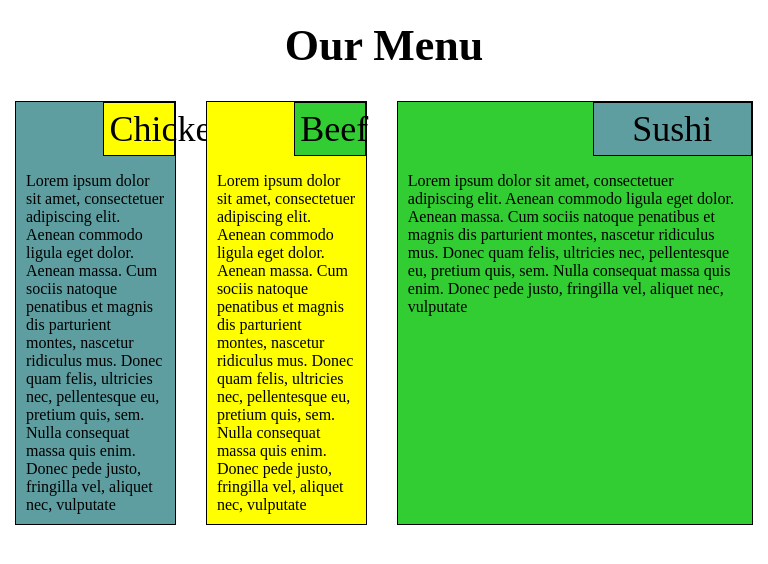
Repository: Normandy72/module2-solution
Page: index.html
These files come from the project's save history. The page is drawn as it stood at one moment and after the next save; the edit follows.
The browser window is 768 px wide. The pictures show the whole page.
Some web fonts or font styles are not loaded; a fallback is used.

Above is the page before, as saved 2022-12-05 15:23:02.

### index.html
<!DOCTYPE html>
<html lang="en">
<head>
    <meta charset="UTF-8">
    <meta http-equiv="X-UA-Compatible" content="IE=edge">
    <meta name="viewport" content="width=device-width, initial-scale=1.0">
    <title>Our menu</title>
    <link href="https://fonts.googleapis.com/css2?family=Comic+Neue:ital,wght@0,300;0,400;0,700;1,300;1,400;1,700&family=Roboto:ital,wght@0,100;0,300;0,400;0,500;0,700;0,900;1,100;1,300;1,400;1,500;1,700;1,900&display=swap" rel="stylesheet">
    <link rel="stylesheet" href="styles/style.css">
</head>
<body>
    <h1>Our Menu</h1>
    <div class="wrapper">
        <div class="card">
            <div class="card__name">Chicken</div>
            <p class="card__text">Lorem ipsum dolor sit amet, consectetuer adipiscing elit. Aenean commodo ligula eget dolor. Aenean massa. Cum sociis natoque penatibus et magnis dis parturient montes, nascetur ridiculus mus. Donec quam felis, ultricies nec, pellentesque eu, pretium quis, sem. Nulla consequat massa quis enim. Donec pede justo, fringilla vel, aliquet nec, vulputate</p>
        </div>
        <div class="card">
            <div class="card__name">Beef</div>
            <p class="card__text">Lorem ipsum dolor sit amet, consectetuer adipiscing elit. Aenean commodo ligula eget dolor. Aenean massa. Cum sociis natoque penatibus et magnis dis parturient montes, nascetur ridiculus mus. Donec quam felis, ultricies nec, pellentesque eu, pretium quis, sem. Nulla consequat massa quis enim. Donec pede justo, fringilla vel, aliquet nec, vulputate</p>
        </div>
        <div class="card">
            <div class="card__name">Sushi</div>
            <p class="card__text">Lorem ipsum dolor sit amet, consectetuer adipiscing elit. Aenean commodo ligula eget dolor. Aenean massa. Cum sociis natoque penatibus et magnis dis parturient montes, nascetur ridiculus mus. Donec quam felis, ultricies nec, pellentesque eu, pretium quis, sem. Nulla consequat massa quis enim. Donec pede justo, fringilla vel, aliquet nec, vulputate</p>
        </div>
    </div>
</body>
</html>

### styles/style.css
*{
    font-family: 'Comic Neue', cursive;
    font-size: 10px;

    margin: 0;
    padding: 0;
    box-sizing: border-box;
}

h1{
    font-size: 4.4rem;
    text-align: center;

    padding-top: 20px;
    padding-bottom: 30px;
}

.wrapper{
    display: flex;
    justify-content: space-evenly;
}

.card{
    width: 30%;
    margin: 0 15px 30px;
    position: relative;
    border: 1px solid black;
}

.card__name{
    border: 1px solid black;
    font-size: 3.6rem;
    padding: 5px;
    text-align: center;
    width: 45%;
    position: absolute;
    top: 0;
    right: 0;
}

.card__text{
    font-size: 1.6rem;
    padding: 70px 10px 10px;
}

.card:nth-child(1){
    background-color: cadetblue;
}

.card:nth-child(2){
    background-color: yellow;
}

.card:nth-child(3){
    background-color: limegreen;
}

.card:nth-child(1) .card__name{
    background-color: yellow;
}

.card:nth-child(2) .card__name{
    background-color: limegreen;
}

.card:nth-child(3) .card__name{
    background-color: cadetblue;
}

@media screen and (min-width: 768px) and (max-width: 991px) {
    .card:nth-child(1), .card:nth-child(2){
        width: 45%;
    }

    .card:nth-child(3){
        width: 100%;
    }
}

After the next save:
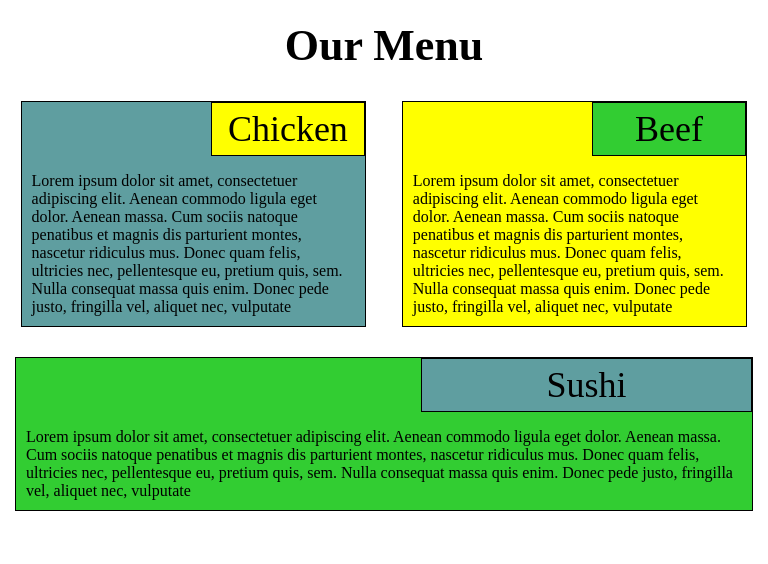
Saved 37 s later.
--- a/styles/style.css
+++ b/styles/style.css
@@ -68,6 +68,10 @@ h1{
 }
 
 @media screen and (min-width: 768px) and (max-width: 991px) {
+    .wrapper{
+        flex-wrap: wrap;
+    }
+
     .card:nth-child(1), .card:nth-child(2){
         width: 45%;
     }
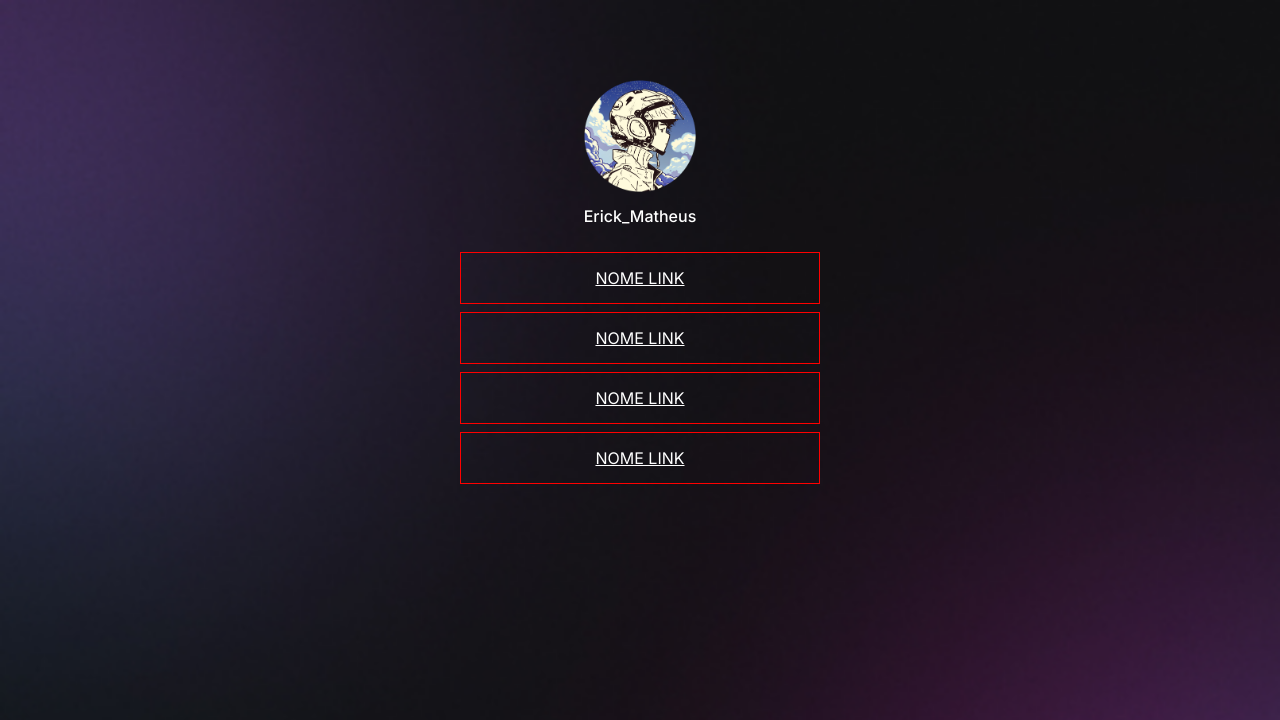
Repository: e-rickmatheus/project_dev_links
Page: index.html
These files come from the project's save history. The page is drawn as it stood at one moment and after a run of saves; the edit follows.
The browser window is 1280 px wide. The pictures show the whole page.

Above is the page before, as saved 2025-04-02 20:45:21.

After the next 5 saves:
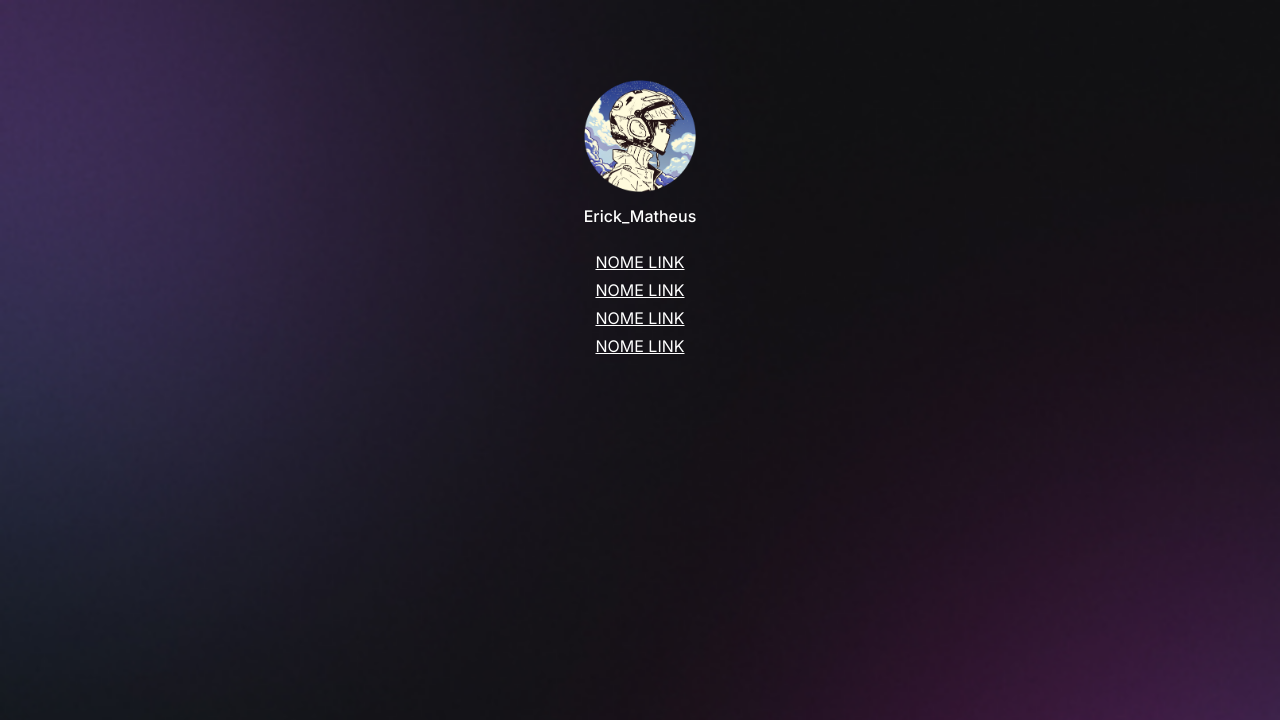
The 5 saves are shown as one change because they came seconds apart.
The last was saved 57 s later.
--- a/style.css
+++ b/style.css
@@ -60,6 +60,6 @@ ul li a {
   display: flex;
   justify-content: center;
   align-items: center;
-  height: 52px;
+  padding: 16px 24px'
   border: 1px solid red;
 }
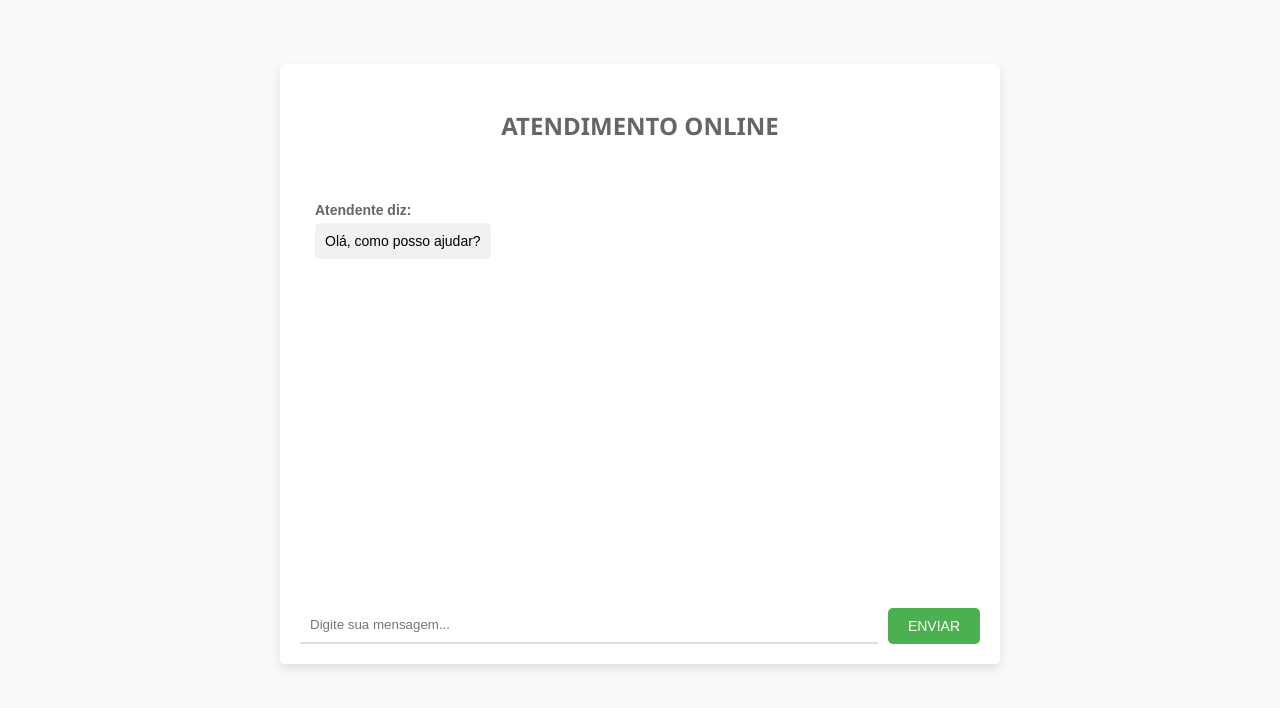
Repository: GabrielGuinzani/vueChat
Page: /
The author's editor kept a copy of each file at every save. The page is drawn from the files as they stood at one save, then again after the next save.
The browser window is 1280 px wide. The pictures show the whole page.
The project was rebuilt for these pictures with package versions that can differ from the ones it lists, and the page was loaded fresh each time. Also part of the build but not shown: vite.config.js.

Above is the page before, as saved 2023-04-18 20:22:54.
Console error: SyntaxError: Cannot use import statement outside a module

After the next save:
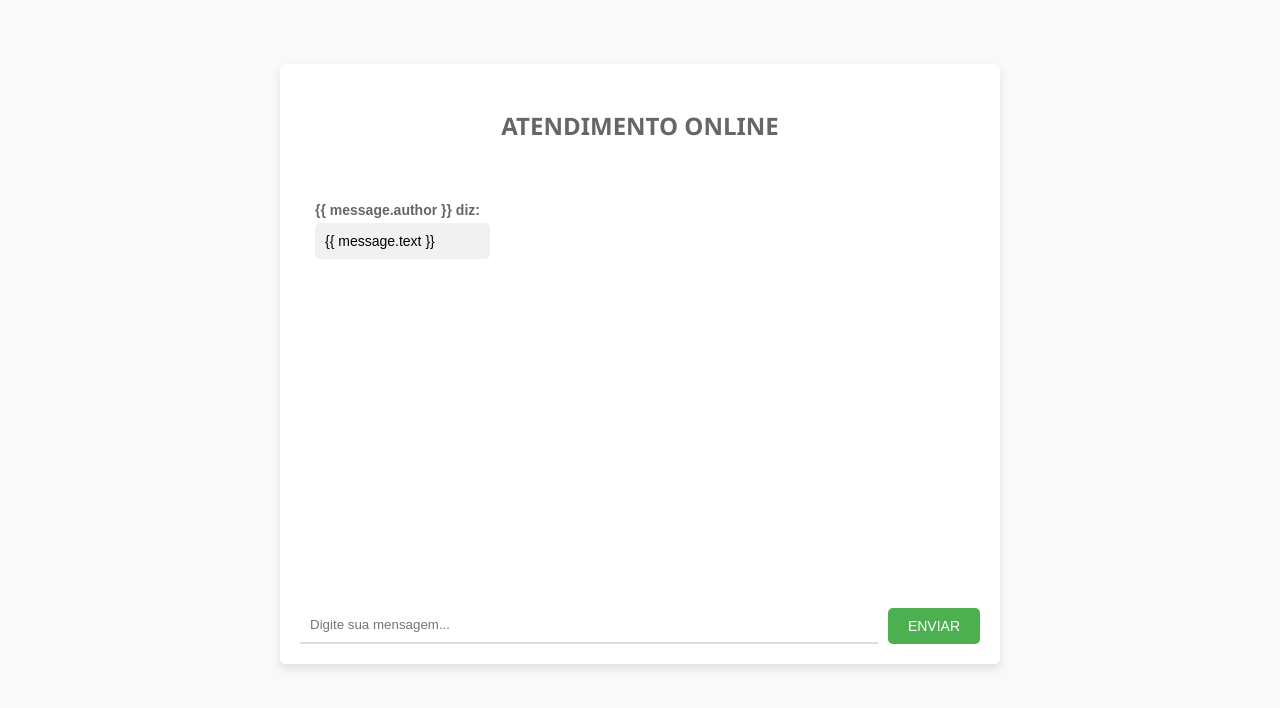
The error is gone.
Saved 21 s later.
--- a/index.html
+++ b/index.html
@@ -14,33 +14,19 @@
         </div>
       </header>
       <div class="messages-list" id="conversa">
-        <div class="message-item">
-          <div class="msg-user"><strong>Atendente diz:</strong></div>
-          <div class="msg-chat">Olá, como posso ajudar?</div>
+        <div v-for="message in messages" class="message-item">
+          <div class="msg-user"><strong>{{ message.author }} diz:</strong></div>
+          <div class="msg-chat">{{ message.text }}</div>
         </div>
       </div>
-      <form id="form-chat-send" action="index.html" method="post">
-        <input type="text" id="message" name="message" placeholder="Digite sua mensagem..." class="typebar">
+      <form id="form-chat-send" @submit.prevent="sendMessage">
+        <input type="text" id="message" v-model="newMessage" placeholder="Digite sua mensagem..." class="typebar">
         <button type="submit" class="botao">ENVIAR</button>
       </form>
     </div>
-    <div id="app"></div>
-    <script>
-      import MessageSender from './components/MessageSender.vue'
+  </body>
+  <script src="https://cdn.jsdelivr.net/npm/vue"></script>
 
-      export default {
-        name: 'App',
-        components: {
-          MessageSender
-        },
-        methods: {
-          handleMessageSent(message) {
-            // faça algo com a mensagem enviada
-            console.log(message);
-          }
-        }
-      }
-      </script>
-  </body>
+
 
 </html>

• • • •

Work item. Return every entry above exactly as written, minus the pictures.

Answer below.
Repository: Normandy72/module2-solution
Page: index.html
These files come from the project's save history. The page is drawn as it stood at one moment and after the next save; the edit follows.
The browser window is 768 px wide. The pictures show the whole page.
Some web fonts or font styles are not loaded; a fallback is used.

Above is the page before, as saved 2022-12-05 15:23:02.

### index.html
<!DOCTYPE html>
<html lang="en">
<head>
    <meta charset="UTF-8">
    <meta http-equiv="X-UA-Compatible" content="IE=edge">
    <meta name="viewport" content="width=device-width, initial-scale=1.0">
    <title>Our menu</title>
    <link href="https://fonts.googleapis.com/css2?family=Comic+Neue:ital,wght@0,300;0,400;0,700;1,300;1,400;1,700&family=Roboto:ital,wght@0,100;0,300;0,400;0,500;0,700;0,900;1,100;1,300;1,400;1,500;1,700;1,900&display=swap" rel="stylesheet">
    <link rel="stylesheet" href="styles/style.css">
</head>
<body>
    <h1>Our Menu</h1>
    <div class="wrapper">
        <div class="card">
            <div class="card__name">Chicken</div>
            <p class="card__text">Lorem ipsum dolor sit amet, consectetuer adipiscing elit. Aenean commodo ligula eget dolor. Aenean massa. Cum sociis natoque penatibus et magnis dis parturient montes, nascetur ridiculus mus. Donec quam felis, ultricies nec, pellentesque eu, pretium quis, sem. Nulla consequat massa quis enim. Donec pede justo, fringilla vel, aliquet nec, vulputate</p>
        </div>
        <div class="card">
            <div class="card__name">Beef</div>
            <p class="card__text">Lorem ipsum dolor sit amet, consectetuer adipiscing elit. Aenean commodo ligula eget dolor. Aenean massa. Cum sociis natoque penatibus et magnis dis parturient montes, nascetur ridiculus mus. Donec quam felis, ultricies nec, pellentesque eu, pretium quis, sem. Nulla consequat massa quis enim. Donec pede justo, fringilla vel, aliquet nec, vulputate</p>
        </div>
        <div class="card">
            <div class="card__name">Sushi</div>
            <p class="card__text">Lorem ipsum dolor sit amet, consectetuer adipiscing elit. Aenean commodo ligula eget dolor. Aenean massa. Cum sociis natoque penatibus et magnis dis parturient montes, nascetur ridiculus mus. Donec quam felis, ultricies nec, pellentesque eu, pretium quis, sem. Nulla consequat massa quis enim. Donec pede justo, fringilla vel, aliquet nec, vulputate</p>
        </div>
    </div>
</body>
</html>

### styles/style.css
*{
    font-family: 'Comic Neue', cursive;
    font-size: 10px;

    margin: 0;
    padding: 0;
    box-sizing: border-box;
}

h1{
    font-size: 4.4rem;
    text-align: center;

    padding-top: 20px;
    padding-bottom: 30px;
}

.wrapper{
    display: flex;
    justify-content: space-evenly;
}

.card{
    width: 30%;
    margin: 0 15px 30px;
    position: relative;
    border: 1px solid black;
}

.card__name{
    border: 1px solid black;
    font-size: 3.6rem;
    padding: 5px;
    text-align: center;
    width: 45%;
    position: absolute;
    top: 0;
    right: 0;
}

.card__text{
    font-size: 1.6rem;
    padding: 70px 10px 10px;
}

.card:nth-child(1){
    background-color: cadetblue;
}

.card:nth-child(2){
    background-color: yellow;
}

.card:nth-child(3){
    background-color: limegreen;
}

.card:nth-child(1) .card__name{
    background-color: yellow;
}

.card:nth-child(2) .card__name{
    background-color: limegreen;
}

.card:nth-child(3) .card__name{
    background-color: cadetblue;
}

@media screen and (min-width: 768px) and (max-width: 991px) {
    .card:nth-child(1), .card:nth-child(2){
        width: 45%;
    }

    .card:nth-child(3){
        width: 100%;
    }
}

After the next save:
Saved 37 s later.
--- a/styles/style.css
+++ b/styles/style.css
@@ -68,6 +68,10 @@ h1{
 }
 
 @media screen and (min-width: 768px) and (max-width: 991px) {
+    .wrapper{
+        flex-wrap: wrap;
+    }
+
     .card:nth-child(1), .card:nth-child(2){
         width: 45%;
     }
Repository: e-rickmatheus/project_dev_links
Page: index.html
These files come from the project's save history. The page is drawn as it stood at one moment and after a run of saves; the edit follows.
The browser window is 1280 px wide. The pictures show the whole page.

Above is the page before, as saved 2025-04-02 20:45:21.

After the next 5 saves:
The 5 saves are shown as one change because they came seconds apart.
The last was saved 57 s later.
--- a/style.css
+++ b/style.css
@@ -60,6 +60,6 @@ ul li a {
   display: flex;
   justify-content: center;
   align-items: center;
-  height: 52px;
+  padding: 16px 24px'
   border: 1px solid red;
 }
Repository: GabrielGuinzani/vueChat
Page: /
The author's editor kept a copy of each file at every save. The page is drawn from the files as they stood at one save, then again after the next save.
The browser window is 1280 px wide. The pictures show the whole page.
The project was rebuilt for these pictures with package versions that can differ from the ones it lists, and the page was loaded fresh each time. Also part of the build but not shown: vite.config.js.

Above is the page before, as saved 2023-04-18 20:22:54.
Console error: SyntaxError: Cannot use import statement outside a module

After the next save:
The error is gone.
Saved 21 s later.
--- a/index.html
+++ b/index.html
@@ -14,33 +14,19 @@
         </div>
       </header>
       <div class="messages-list" id="conversa">
-        <div class="message-item">
-          <div class="msg-user"><strong>Atendente diz:</strong></div>
-          <div class="msg-chat">Olá, como posso ajudar?</div>
+        <div v-for="message in messages" class="message-item">
+          <div class="msg-user"><strong>{{ message.author }} diz:</strong></div>
+          <div class="msg-chat">{{ message.text }}</div>
         </div>
       </div>
-      <form id="form-chat-send" action="index.html" method="post">
-        <input type="text" id="message" name="message" placeholder="Digite sua mensagem..." class="typebar">
+      <form id="form-chat-send" @submit.prevent="sendMessage">
+        <input type="text" id="message" v-model="newMessage" placeholder="Digite sua mensagem..." class="typebar">
         <button type="submit" class="botao">ENVIAR</button>
       </form>
     </div>
-    <div id="app"></div>
-    <script>
-      import MessageSender from './components/MessageSender.vue'
+  </body>
+  <script src="https://cdn.jsdelivr.net/npm/vue"></script>
 
-      export default {
-        name: 'App',
-        components: {
-          MessageSender
-        },
-        methods: {
-          handleMessageSent(message) {
-            // faça algo com a mensagem enviada
-            console.log(message);
-          }
-        }
-      }
-      </script>
-  </body>
+
 
 </html>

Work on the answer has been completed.